1. Value Hardwork: As I saw over and over again this term, hard work pays off. Hard work is the only way to cover all your bases and set you apart from others. This ties in with #3. You have to be present to do good work.

2. Exercise: This was definitely something I took for granted when I wasn’t working 12 hours a day while sitting down. Exercising is super super important if your career of choice is sedentary. Also on top of that stress, you’ll actually want to meal prep as well so you don’t break the wallet. I have to say this term at least, I’ve learned to throw together ingredients that make tasty recipes, think self made Chiptole Salad Bowl.

3. This too will pass: FOCUS for the moment. This too will pass. You need to do your best job at your present pursuit to make sure you’re giving your 120% and then some. Remember to be present and enjoy the process, you’ll be out of there soon.

Great things take time

I can’t believe it’s been 1325 days since that one night.

I can’t believe it’s also been 1144 days since I was almost killed by a car.

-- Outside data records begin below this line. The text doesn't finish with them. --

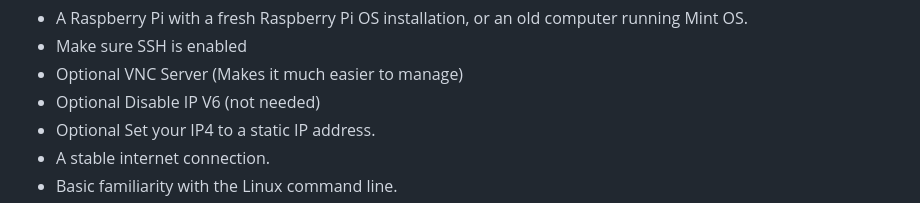
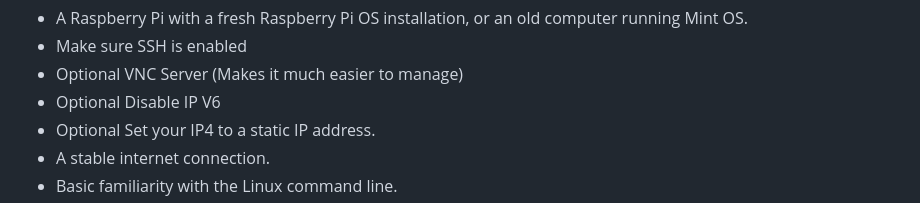
Before and after one commit to ScenePlay/ScenePlay_Flask_Media_Wrapper, a Markdown page: README.md, the part around the change. GitHub-like rendering.

```diff
--- a/README.md
+++ b/README.md
@@ -9,7 +9,7 @@ Ensure you have the following before starting:
 - A Raspberry Pi with a fresh Raspberry Pi OS installation, or an old computer running Mint OS.
 - Make sure SSH is enabled
 - Optional VNC Server (Makes it much easier to manage)
-- Optional Disable IP V6 (not needed)
+- Optional Disable IP V6
 - Optional Set your IP4 to a static IP address.
 - A stable internet connection.
 - Basic familiarity with the Linux command line.
```
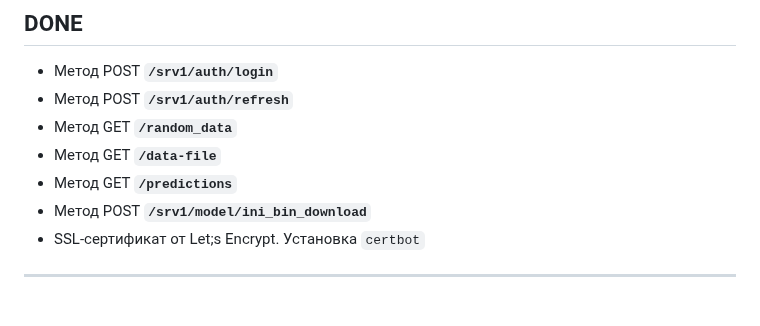
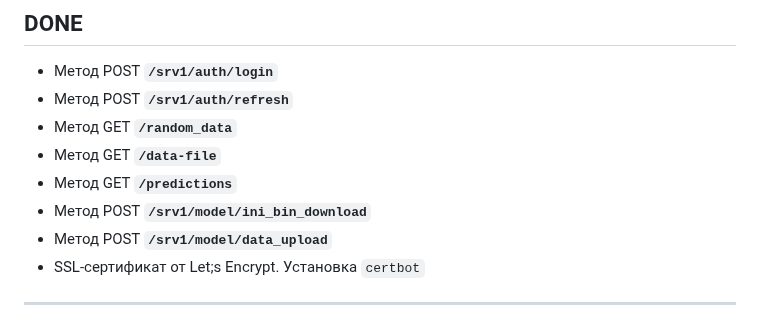
Before and after one commit to hotbasin/exp-zbs, a Markdown page: README.md, the part around one of its changes. Rendered like a GitHub page.

Commit message:
Workday save3 03-03-2024

```diff
--- a/README.md
+++ b/README.md
@@ -53,6 +53,7 @@ backend-часть для приёма данных, обработки и вы
 - Метод GET **`/data-file`**
 - Метод GET **`/predictions`**
 - Метод POST **`/srv1/model/ini_bin_download`**
+- Метод POST **`/srv1/model/data_upload`**
 - SSL-сертификат от Let;s Encrypt. Установка `certbot`
 
 ----
```
Also changed, not shown: other parts of README.md (+1 -1 lines).
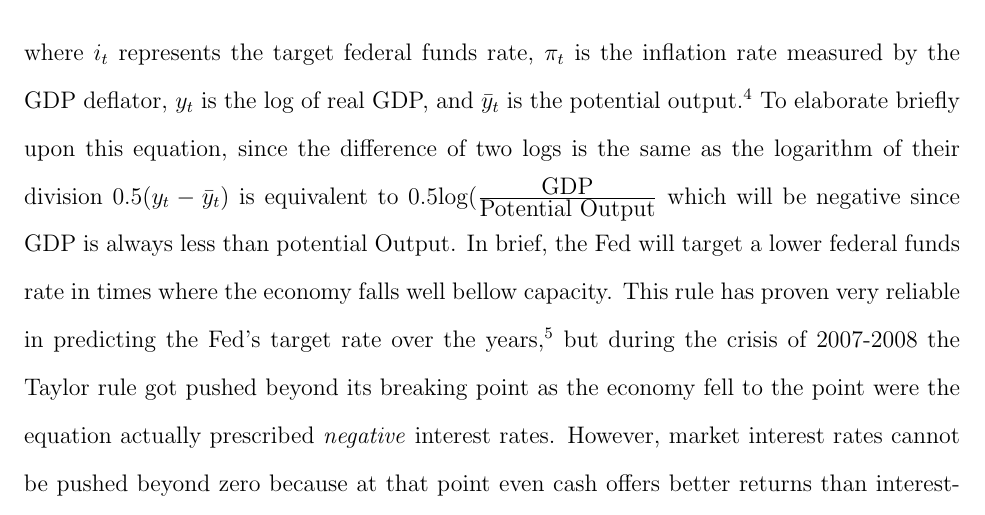
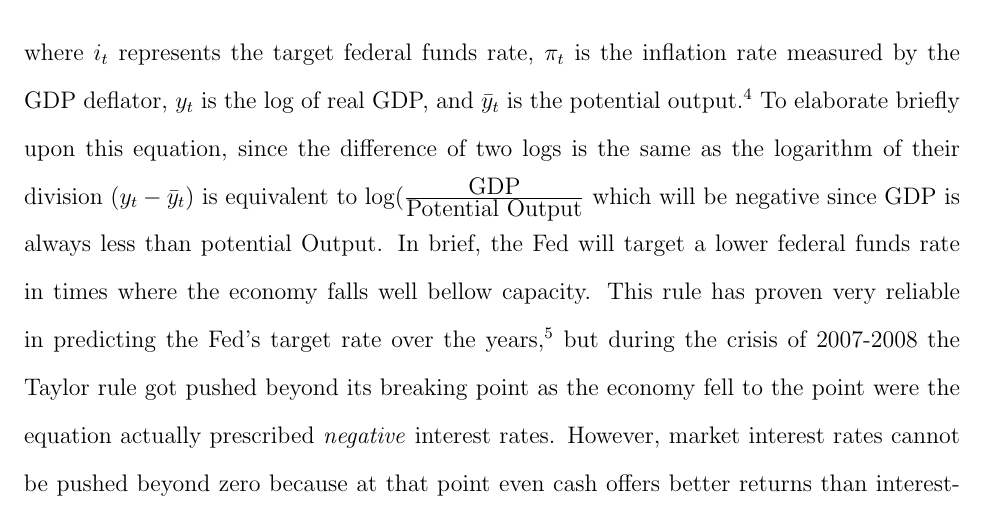
Before and after one commit to throwaway1163/QEPaper, a LaTeX document (paper.tex): part of page 2 of 7, cut so that both start at the same text. Compiled offline with pdfLaTeX.

Commit message:
More stuff

```diff
--- a/paper.tex
+++ b/paper.tex
@@ -49,7 +49,7 @@ The equation takes the form
 $i_t = 0.04 + 1.5(pi_t -0.02) + 0.5(y_t - \bar{y}_t)$
 \end{center}
 where $i_t$ represents the target federal funds rate, $\pi_t$ is the inflation rate measured by the GDP deflator, $y_t$ is the log of real GDP, and $\bar{y}_t$ is the potential output.\autocite[232]{woodford2001taylor}
-To elaborate briefly upon this equation, since the difference of two logs is the same as the logarithm of their division $0.5(y_t - \bar{y}_t)$ is equivalent to $0.5\mbox{log}(\frac{\mbox{GDP}}{\mbox{Potential Output}}$ which will be negative since GDP is always less than potential Output.
+To elaborate briefly upon this equation, since the difference of two logs is the same as the logarithm of their division $(y_t - \bar{y}_t)$ is equivalent to $\mbox{log}(\frac{\mbox{GDP}}{\mbox{Potential Output}}$ which will be negative since GDP is always less than potential Output.
 In brief, the Fed will target a lower federal funds rate in times where the economy falls well bellow capacity.
 This rule has proven very reliable in predicting the Fed's target rate over the years,\autocite[232]{woodford2001taylor} but during the crisis of 2007-2008 the Taylor rule got pushed beyond its breaking point as the economy fell to the point were the equation actually prescribed \emph{negative} interest rates.
 However, market interest rates cannot be pushed beyond zero because at that point even cash offers better returns than interest-bearing assets.\autocite[272]{joyce2012quantitative}
```
Also changed, not shown: paper.tex (2 more changed lines).
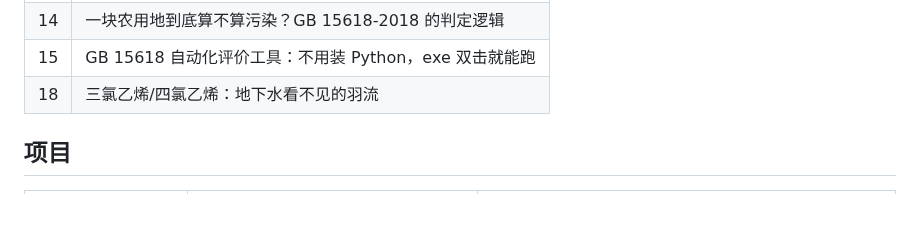
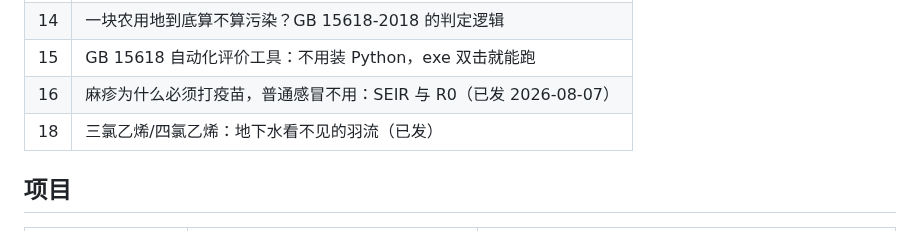
Before and after one commit to HuangWuwutelling/ml-learning, a Markdown page: README.md, the part around the change. GitHub-like rendering; blank space fills up the shorter version.

Commit message:
docs: README 记录 env/16 已发表文章（env/18 同步标注已发）

```diff
--- a/README.md
+++ b/README.md
@@ -157,7 +157,8 @@ RAG、AI Agent、Prompt Engineering、Fine-tuning 等 LLM 工程实践。
 | 13 | 从 PFOA 到 GenX：PFAS 家族为什么禁不完 |
 | 14 | 一块农用地到底算不算污染？GB 15618-2018 的判定逻辑 |
 | 15 | GB 15618 自动化评价工具：不用装 Python，exe 双击就能跑 |
-| 18 | 三氯乙烯/四氯乙烯：地下水看不见的羽流 |
+| 16 | 麻疹为什么必须打疫苗，普通感冒不用：SEIR 与 R0（已发 2026-08-07） |
+| 18 | 三氯乙烯/四氯乙烯：地下水看不见的羽流（已发） |
 
 ## 项目
 
```
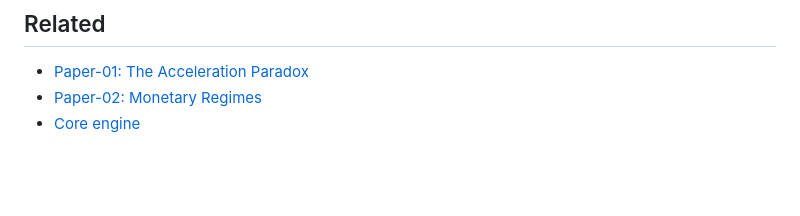
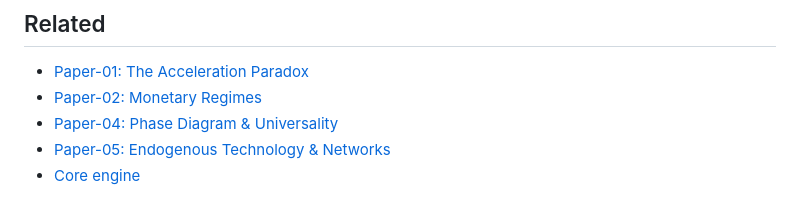
Before and after one commit to complexity-econ/paper-03-empirical-sigma, a Markdown page: README.md, the part around the change. GitHub-like rendering; blank space fills up the shorter version.

Commit message:
Update Related section with all paper links

```diff
--- a/README.md
+++ b/README.md
@@ -95,4 +95,6 @@ MIT
 
 - [Paper-01: The Acceleration Paradox](https://github.com/complexity-econ/paper-01-acceleration-paradox)
 - [Paper-02: Monetary Regimes](https://github.com/complexity-econ/paper-02-monetary-regimes)
+- [Paper-04: Phase Diagram & Universality](https://github.com/complexity-econ/paper-04-phase-diagram)
+- [Paper-05: Endogenous Technology & Networks](https://github.com/complexity-econ/paper-05-endogenous)
 - [Core engine](https://github.com/complexity-econ/core)
```
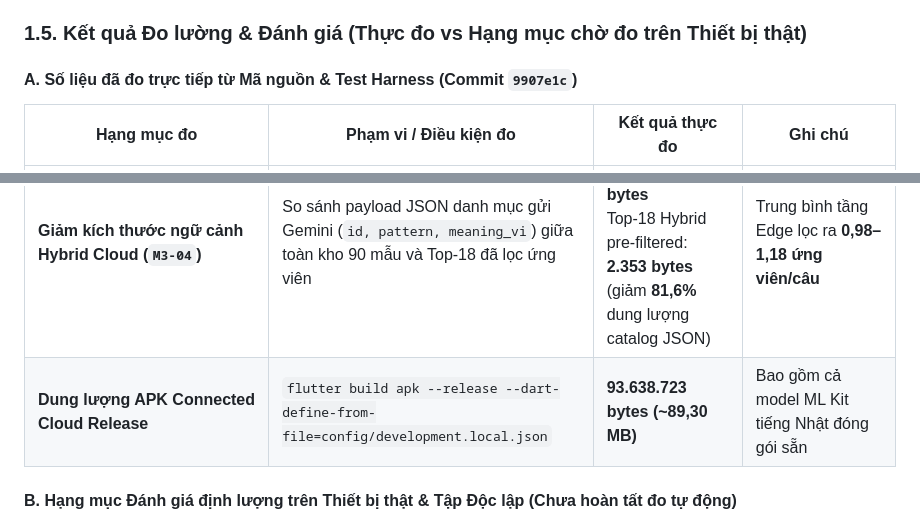
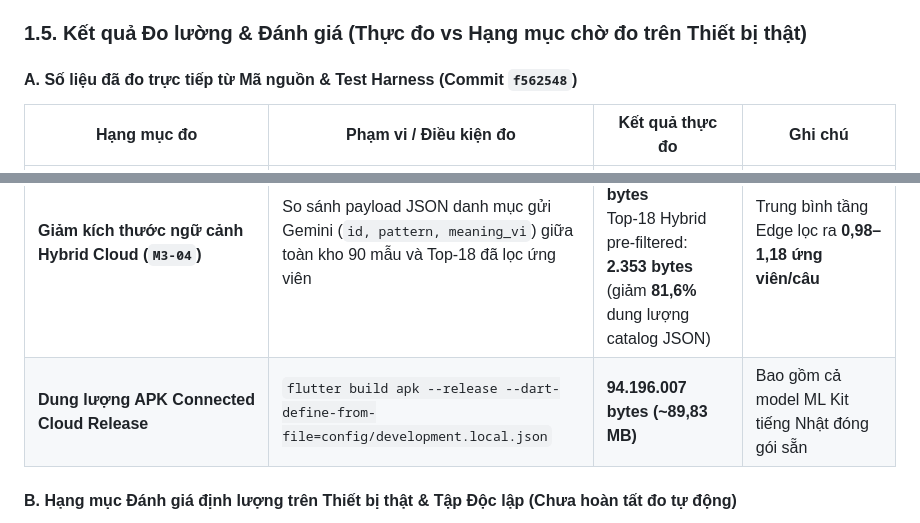
Before and after one commit to bunly-app/bunly, a Markdown page: documents/reports/Capstone-Report-3-AI-Testing.md, 2 parts joined by grey strips. Drawn GitHub-style.

```diff
--- a/documents/reports/Capstone-Report-3-AI-Testing.md
+++ b/documents/reports/Capstone-Report-3-AI-Testing.md
@@ -90,7 +91,7 @@ flowchart TD
 
 ### 1.5. Kết quả Đo lường & Đánh giá (Thực đo vs Hạng mục chờ đo trên Thiết bị thật)
 
-#### A. Số liệu đã đo trực tiếp từ Mã nguồn & Test Harness (Commit `9907e1c`)
+#### A. Số liệu đã đo trực tiếp từ Mã nguồn & Test Harness (Commit `f562548`)
 
 | Hạng mục đo | Phạm vi / Điều kiện đo | Kết quả thực đo | Ghi chú |
 |---|---|---|---|
@@ -99,7 +100,7 @@ flowchart TD
 | **Khả năng tổng quát hóa thuần luật (Ablation — xóa toàn bộ ví dụ khỏi catalog)** | Bắt buộc khớp chỉ bằng 77 luật hình thái (`examples = []`) trên 168 câu + **8 câu mới hoàn toàn** ngoài kho | **131/168 (78,0%)** trên tập ví dụ khi xóa ví dụ; **8/8 (100,0%)** trên 8 câu mới ngoài kho; **131/131** tọa độ UTF-16 span hợp lệ | Chứng minh không "học thuộc ví dụ"; phần thiếu chủ yếu là các mẫu trợ từ đơn cơ bản |
 | **Độ trễ suy luận Offline (`OnDeviceGrammarDetector`)** | Dart VM trên máy phát triển Windows (`n = 168` câu catalog, `n = 400` lượt trên 8 câu mới) | Lần gọi đầu (cold lazy RegExp): **23,31 ms**<br>Steady-state (catalog, `n=168`): **p50 = 0,087 ms · p95 = 0,431 ms** (max `1,867 ms`)<br>Steady-state (câu mới, `n=400`): **p50 = 0,086 ms · p95 = 0,255 ms** | Đạt mục tiêu `< 30 ms` rất xa; chạy tức thì khi bật Chế độ máy bay |
 | **Giảm kích thước ngữ cảnh Hybrid Cloud (`M3-04`)** | So sánh payload JSON danh mục gửi Gemini (`id, pattern, meaning_vi`) giữa toàn kho 90 mẫu và Top-18 đã lọc ứng viên | Toàn kho 90 mẫu: **12.756 bytes**<br>Top-18 Hybrid pre-filtered: **2.353 bytes** (giảm **81,6%** dung lượng catalog JSON) | Trung bình tầng Edge lọc ra **0,98–1,18 ứng viên/câu** |
-| **Dung lượng APK Connected Cloud Release** | `flutter build apk --release --dart-define-from-file=config/development.local.json` | **93.638.723 bytes (~89,30 MB)** | Bao gồm cả model ML Kit tiếng Nhật đóng gói sẵn |
+| **Dung lượng APK Connected Cloud Release** | `flutter build apk --release --dart-define-from-file=config/development.local.json` | **94.196.007 bytes (~89,83 MB)** | Bao gồm cả model ML Kit tiếng Nhật đóng gói sẵn |
 
 #### B. Hạng mục Đánh giá định lượng trên Thiết bị thật & Tập Độc lập (Chưa hoàn tất đo tự động)
 
```
Also changed, not shown: other parts of documents/reports/Capstone-Report-3-AI-Testing.md (+16 -15 lines).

I’d been living since and sometimes it feels that very little has changed, although, I can’t say I wasted 1000+ days of my life. Things have changed. I like to think if back in October 2013 was the pivot point that signified all else after then I have to say that my 1000 days have been spent trying out different options.

First, I strengthened myself.

Second, I started to try different things to get myself out of my less than ideal situation.

Third, I found out that I had to change course many many times and I did.

Fourth, I am here today wishing that I had started sooner, but at the same time glad that I started at all. I feel like I’m going somewhere, though of course there are tweaks I need to complete and various routes to explore. However, hardwork and despair are no longer feared, instead they are welcome as I am sure they will be my companions for times to come.

Fifth, for all those out there struggling to become better, I encourage you to look back on the past few years, perhaps look back on that point where you decided you could be better, could do better, do be somewhere better, and look at how far you’ve come. I want you to give yourself credit for all of your accomplishments, because only you know the inner struggles the sacrifices you have to gone through. And for that reason, we’re all warriors in our own right.

Sixth, now, with all that in mind, get out there and continue to improve.

Quick tip: how to maintain productivity over the weekend

Ah, weekends are for relaxation, right?

Not exactly, if you’re like me, who’s busy with school and life you’d want to use your weekend constructively while still relax. If time was a currency, then often on weekends I would feel the urge to splurge and then acquire massive sleep debts leading into the workweek, which is not recommended at all.

Instead today I decided to go against what I usually would do, i.e: roll out of bed past 3pm then stay home all day then stay up until 3am (hardly a recipe for productivity). I decided to get up early and go for a walk, then make plans with friends for tomorrow so that I would have to finish my work today in order to relax tomorrow.

It turns out, this time restraint tactic worked better than I thought. By restricting the time block that I had to accomplish tasks, I managed to get more tasks done.